One of the most prized edible mushrooms is boletus edulis, also known as porcini or cep. This mushroom has a mutualistic relationship with the trees that it grows near, especially spruce, pine, and fir trees. Biologists call this relationship mycorrhizal symbiosis, which means that both the tree and the fungus benefit from the relationship. The mushroom absorbs sugars and carbohydrates from the tree roots in exchange for the mineral salts, nitrogen and water absorbed by the mushroom from the environment.

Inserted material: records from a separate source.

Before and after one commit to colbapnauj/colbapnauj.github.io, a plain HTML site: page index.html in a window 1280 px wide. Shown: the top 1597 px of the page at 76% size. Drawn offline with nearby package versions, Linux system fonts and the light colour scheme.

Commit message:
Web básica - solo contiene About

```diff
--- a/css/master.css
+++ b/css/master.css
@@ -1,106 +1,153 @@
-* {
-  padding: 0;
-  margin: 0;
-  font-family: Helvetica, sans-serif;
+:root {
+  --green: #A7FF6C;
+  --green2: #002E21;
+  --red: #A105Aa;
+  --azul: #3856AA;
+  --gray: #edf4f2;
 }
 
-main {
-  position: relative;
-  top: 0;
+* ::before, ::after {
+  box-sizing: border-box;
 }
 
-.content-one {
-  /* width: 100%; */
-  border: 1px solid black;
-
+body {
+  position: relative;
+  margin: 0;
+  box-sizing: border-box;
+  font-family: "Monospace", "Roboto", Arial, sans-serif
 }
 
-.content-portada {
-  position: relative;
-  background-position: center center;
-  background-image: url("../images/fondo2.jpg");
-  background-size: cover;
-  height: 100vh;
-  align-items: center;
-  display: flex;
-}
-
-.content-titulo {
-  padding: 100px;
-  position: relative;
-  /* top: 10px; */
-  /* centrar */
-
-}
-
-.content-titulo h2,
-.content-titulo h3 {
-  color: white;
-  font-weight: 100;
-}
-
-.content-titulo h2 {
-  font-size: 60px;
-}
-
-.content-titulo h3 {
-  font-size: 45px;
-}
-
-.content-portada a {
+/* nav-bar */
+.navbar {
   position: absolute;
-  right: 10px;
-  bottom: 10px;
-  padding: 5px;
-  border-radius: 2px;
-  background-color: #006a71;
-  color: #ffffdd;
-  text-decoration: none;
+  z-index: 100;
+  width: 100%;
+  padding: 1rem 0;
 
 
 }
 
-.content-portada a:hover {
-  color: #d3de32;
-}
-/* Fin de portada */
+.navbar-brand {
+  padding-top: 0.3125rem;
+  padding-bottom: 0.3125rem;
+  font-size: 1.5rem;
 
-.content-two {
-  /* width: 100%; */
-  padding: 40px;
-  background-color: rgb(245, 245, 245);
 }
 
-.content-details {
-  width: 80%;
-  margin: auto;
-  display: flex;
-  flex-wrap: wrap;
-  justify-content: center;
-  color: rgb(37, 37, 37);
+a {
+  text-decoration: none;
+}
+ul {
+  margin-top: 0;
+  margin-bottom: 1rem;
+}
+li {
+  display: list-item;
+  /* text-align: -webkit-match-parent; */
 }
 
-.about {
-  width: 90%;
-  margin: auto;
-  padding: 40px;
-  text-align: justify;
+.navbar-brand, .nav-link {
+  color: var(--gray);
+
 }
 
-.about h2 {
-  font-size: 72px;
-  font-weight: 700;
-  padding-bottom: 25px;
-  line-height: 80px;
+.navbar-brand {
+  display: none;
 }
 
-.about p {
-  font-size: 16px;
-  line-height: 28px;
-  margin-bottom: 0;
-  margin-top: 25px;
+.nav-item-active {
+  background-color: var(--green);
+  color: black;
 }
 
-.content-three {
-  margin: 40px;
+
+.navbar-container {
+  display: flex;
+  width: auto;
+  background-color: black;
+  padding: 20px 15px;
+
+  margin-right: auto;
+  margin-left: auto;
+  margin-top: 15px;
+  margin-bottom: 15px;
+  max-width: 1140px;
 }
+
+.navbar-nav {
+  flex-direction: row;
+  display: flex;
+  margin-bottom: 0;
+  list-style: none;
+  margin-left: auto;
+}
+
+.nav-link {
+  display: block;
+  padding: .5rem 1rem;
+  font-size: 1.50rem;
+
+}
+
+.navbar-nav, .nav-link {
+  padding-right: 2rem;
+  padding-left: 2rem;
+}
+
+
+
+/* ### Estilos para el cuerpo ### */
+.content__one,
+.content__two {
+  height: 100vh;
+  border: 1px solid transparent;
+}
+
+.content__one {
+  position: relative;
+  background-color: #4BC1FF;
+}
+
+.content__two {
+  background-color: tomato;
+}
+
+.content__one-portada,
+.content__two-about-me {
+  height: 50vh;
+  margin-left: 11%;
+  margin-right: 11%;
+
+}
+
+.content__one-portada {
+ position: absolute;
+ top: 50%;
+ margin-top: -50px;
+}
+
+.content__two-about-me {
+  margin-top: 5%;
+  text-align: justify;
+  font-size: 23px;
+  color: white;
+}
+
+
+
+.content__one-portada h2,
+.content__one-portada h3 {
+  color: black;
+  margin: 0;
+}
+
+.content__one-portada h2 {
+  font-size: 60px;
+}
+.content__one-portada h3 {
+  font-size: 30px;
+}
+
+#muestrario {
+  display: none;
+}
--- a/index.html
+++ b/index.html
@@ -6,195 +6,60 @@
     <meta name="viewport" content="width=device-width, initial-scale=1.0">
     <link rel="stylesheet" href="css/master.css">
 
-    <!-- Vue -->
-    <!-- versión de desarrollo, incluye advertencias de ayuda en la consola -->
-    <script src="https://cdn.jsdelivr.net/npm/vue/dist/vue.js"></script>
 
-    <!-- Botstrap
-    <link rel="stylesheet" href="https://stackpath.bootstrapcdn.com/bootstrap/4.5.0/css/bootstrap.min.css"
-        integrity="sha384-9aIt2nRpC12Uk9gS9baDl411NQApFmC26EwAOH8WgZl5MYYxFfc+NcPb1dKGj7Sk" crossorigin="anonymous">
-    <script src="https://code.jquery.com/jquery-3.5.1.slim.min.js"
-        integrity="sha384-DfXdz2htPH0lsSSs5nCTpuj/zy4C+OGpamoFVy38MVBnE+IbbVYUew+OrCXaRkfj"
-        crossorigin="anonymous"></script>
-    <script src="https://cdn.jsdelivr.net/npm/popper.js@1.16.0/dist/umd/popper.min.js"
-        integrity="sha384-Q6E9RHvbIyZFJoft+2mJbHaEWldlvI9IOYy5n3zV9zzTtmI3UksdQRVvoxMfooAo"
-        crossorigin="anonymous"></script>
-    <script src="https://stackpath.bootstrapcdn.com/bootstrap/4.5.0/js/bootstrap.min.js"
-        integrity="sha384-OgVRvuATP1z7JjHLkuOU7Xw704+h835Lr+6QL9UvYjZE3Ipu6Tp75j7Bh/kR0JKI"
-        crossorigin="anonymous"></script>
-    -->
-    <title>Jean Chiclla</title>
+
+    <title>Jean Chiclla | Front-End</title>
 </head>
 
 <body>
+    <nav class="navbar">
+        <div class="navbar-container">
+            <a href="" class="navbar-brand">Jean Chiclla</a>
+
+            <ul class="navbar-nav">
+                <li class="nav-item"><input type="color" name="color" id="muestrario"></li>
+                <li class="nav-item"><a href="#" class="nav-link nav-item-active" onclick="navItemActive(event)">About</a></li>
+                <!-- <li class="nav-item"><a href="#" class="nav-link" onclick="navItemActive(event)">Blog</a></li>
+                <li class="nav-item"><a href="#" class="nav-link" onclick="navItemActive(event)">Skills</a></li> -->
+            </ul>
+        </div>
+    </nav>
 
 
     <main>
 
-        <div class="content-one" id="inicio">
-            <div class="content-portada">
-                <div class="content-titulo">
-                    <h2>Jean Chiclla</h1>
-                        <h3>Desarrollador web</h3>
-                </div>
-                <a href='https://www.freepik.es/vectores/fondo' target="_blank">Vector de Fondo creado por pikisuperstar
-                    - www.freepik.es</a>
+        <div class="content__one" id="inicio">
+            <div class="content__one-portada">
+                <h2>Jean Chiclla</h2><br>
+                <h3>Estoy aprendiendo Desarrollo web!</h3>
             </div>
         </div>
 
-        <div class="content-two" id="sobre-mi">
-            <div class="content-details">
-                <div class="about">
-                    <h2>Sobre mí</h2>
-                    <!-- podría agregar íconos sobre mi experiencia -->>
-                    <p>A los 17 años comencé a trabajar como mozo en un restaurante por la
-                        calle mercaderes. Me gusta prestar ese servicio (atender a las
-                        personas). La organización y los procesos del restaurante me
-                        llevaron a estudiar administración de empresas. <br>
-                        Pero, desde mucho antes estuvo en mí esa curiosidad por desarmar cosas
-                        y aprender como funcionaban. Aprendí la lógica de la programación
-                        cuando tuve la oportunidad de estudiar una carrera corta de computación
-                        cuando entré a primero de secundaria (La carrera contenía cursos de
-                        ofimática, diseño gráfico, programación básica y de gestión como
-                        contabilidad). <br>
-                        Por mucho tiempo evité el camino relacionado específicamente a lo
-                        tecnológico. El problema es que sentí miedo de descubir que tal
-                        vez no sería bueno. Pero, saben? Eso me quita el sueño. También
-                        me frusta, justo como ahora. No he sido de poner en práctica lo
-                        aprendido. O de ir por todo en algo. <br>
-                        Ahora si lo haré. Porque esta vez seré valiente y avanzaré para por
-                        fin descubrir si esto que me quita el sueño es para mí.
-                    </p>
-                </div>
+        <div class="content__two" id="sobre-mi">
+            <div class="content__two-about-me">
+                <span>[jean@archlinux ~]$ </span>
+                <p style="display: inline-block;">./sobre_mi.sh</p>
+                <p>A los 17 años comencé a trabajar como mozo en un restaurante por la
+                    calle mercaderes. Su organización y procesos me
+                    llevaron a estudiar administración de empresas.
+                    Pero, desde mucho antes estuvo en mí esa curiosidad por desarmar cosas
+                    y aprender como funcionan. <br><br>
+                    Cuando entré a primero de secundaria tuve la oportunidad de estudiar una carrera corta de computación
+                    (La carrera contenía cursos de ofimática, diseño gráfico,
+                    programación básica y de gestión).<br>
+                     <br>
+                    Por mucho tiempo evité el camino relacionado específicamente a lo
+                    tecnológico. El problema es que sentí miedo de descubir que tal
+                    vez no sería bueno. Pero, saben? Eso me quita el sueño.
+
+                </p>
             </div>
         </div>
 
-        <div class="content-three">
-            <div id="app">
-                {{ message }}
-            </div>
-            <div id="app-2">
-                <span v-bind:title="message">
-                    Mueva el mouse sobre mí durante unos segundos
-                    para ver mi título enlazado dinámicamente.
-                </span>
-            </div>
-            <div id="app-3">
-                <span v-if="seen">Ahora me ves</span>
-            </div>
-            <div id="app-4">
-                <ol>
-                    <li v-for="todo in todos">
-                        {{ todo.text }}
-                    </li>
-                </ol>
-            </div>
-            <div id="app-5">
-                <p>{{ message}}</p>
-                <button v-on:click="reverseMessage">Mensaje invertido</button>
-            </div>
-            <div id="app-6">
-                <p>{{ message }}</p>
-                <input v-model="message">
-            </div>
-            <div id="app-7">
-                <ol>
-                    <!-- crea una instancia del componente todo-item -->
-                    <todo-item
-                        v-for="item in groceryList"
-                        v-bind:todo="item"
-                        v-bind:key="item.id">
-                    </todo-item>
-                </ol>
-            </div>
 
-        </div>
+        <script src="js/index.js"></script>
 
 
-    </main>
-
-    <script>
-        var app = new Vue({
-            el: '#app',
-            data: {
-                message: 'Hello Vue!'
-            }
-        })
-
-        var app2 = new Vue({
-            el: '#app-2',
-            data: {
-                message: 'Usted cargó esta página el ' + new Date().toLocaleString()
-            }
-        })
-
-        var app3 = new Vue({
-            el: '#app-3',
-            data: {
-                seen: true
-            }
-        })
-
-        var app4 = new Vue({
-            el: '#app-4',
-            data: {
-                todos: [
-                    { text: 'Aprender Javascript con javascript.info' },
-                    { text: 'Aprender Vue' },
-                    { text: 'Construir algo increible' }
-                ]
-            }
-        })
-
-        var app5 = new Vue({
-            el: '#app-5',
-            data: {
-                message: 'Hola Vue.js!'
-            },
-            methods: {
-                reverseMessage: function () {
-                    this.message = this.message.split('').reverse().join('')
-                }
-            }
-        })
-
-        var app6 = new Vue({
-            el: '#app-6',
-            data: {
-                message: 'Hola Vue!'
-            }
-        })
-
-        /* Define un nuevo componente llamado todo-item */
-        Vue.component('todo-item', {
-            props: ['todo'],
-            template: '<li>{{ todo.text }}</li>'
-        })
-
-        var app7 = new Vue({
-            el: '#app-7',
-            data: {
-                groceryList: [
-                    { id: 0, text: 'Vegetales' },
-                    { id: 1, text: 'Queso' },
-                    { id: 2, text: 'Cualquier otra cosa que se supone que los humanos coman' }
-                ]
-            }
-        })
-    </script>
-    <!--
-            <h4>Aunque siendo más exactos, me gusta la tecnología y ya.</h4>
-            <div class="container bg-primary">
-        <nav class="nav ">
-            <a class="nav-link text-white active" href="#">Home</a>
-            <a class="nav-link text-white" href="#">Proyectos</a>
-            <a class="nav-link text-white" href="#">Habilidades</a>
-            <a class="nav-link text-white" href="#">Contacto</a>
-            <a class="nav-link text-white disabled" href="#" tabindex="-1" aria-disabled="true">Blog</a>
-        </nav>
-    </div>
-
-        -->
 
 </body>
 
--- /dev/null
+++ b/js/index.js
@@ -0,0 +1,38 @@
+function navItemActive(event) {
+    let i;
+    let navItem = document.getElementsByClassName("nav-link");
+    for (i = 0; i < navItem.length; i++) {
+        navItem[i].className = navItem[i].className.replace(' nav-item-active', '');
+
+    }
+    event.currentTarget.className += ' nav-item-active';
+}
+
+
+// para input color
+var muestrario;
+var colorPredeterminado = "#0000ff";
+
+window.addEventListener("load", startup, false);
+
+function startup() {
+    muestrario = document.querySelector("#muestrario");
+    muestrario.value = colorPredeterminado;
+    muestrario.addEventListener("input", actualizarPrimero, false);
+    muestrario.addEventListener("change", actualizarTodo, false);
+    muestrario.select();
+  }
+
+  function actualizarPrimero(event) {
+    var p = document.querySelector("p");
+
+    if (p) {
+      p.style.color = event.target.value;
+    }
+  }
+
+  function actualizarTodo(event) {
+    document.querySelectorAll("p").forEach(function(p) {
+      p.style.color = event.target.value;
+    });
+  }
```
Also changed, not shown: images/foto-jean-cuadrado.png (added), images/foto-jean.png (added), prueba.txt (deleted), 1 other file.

I've always liked using natural pairs in a dish. In the spring, evergreen trees like fir and pine send out fresh growth from the tips of their branches. These tips do not yet contain the resins that would make them bitter, but instead they have a subtle sweet, grassy forest flavor. They can be used to infuse alcohols, or make a simple sweet tea called "branch water." It's flavor can also be extracted into essential oils or infused in vinegars or creams, and used as a culinary ingredient.
For several years, I have been pairing fir tips (I have several Douglas Firs in my yard) with porcini. This year, the dish is composed with a fir tip custard surrounded by a salad of grilled porcini, toasted pine nuts, blanched celery hearts and leaves, and a frothy vinaigrette made of mushroom stock and fir infused white wine vinegar. How often can you taste a mycorrhizal pairing?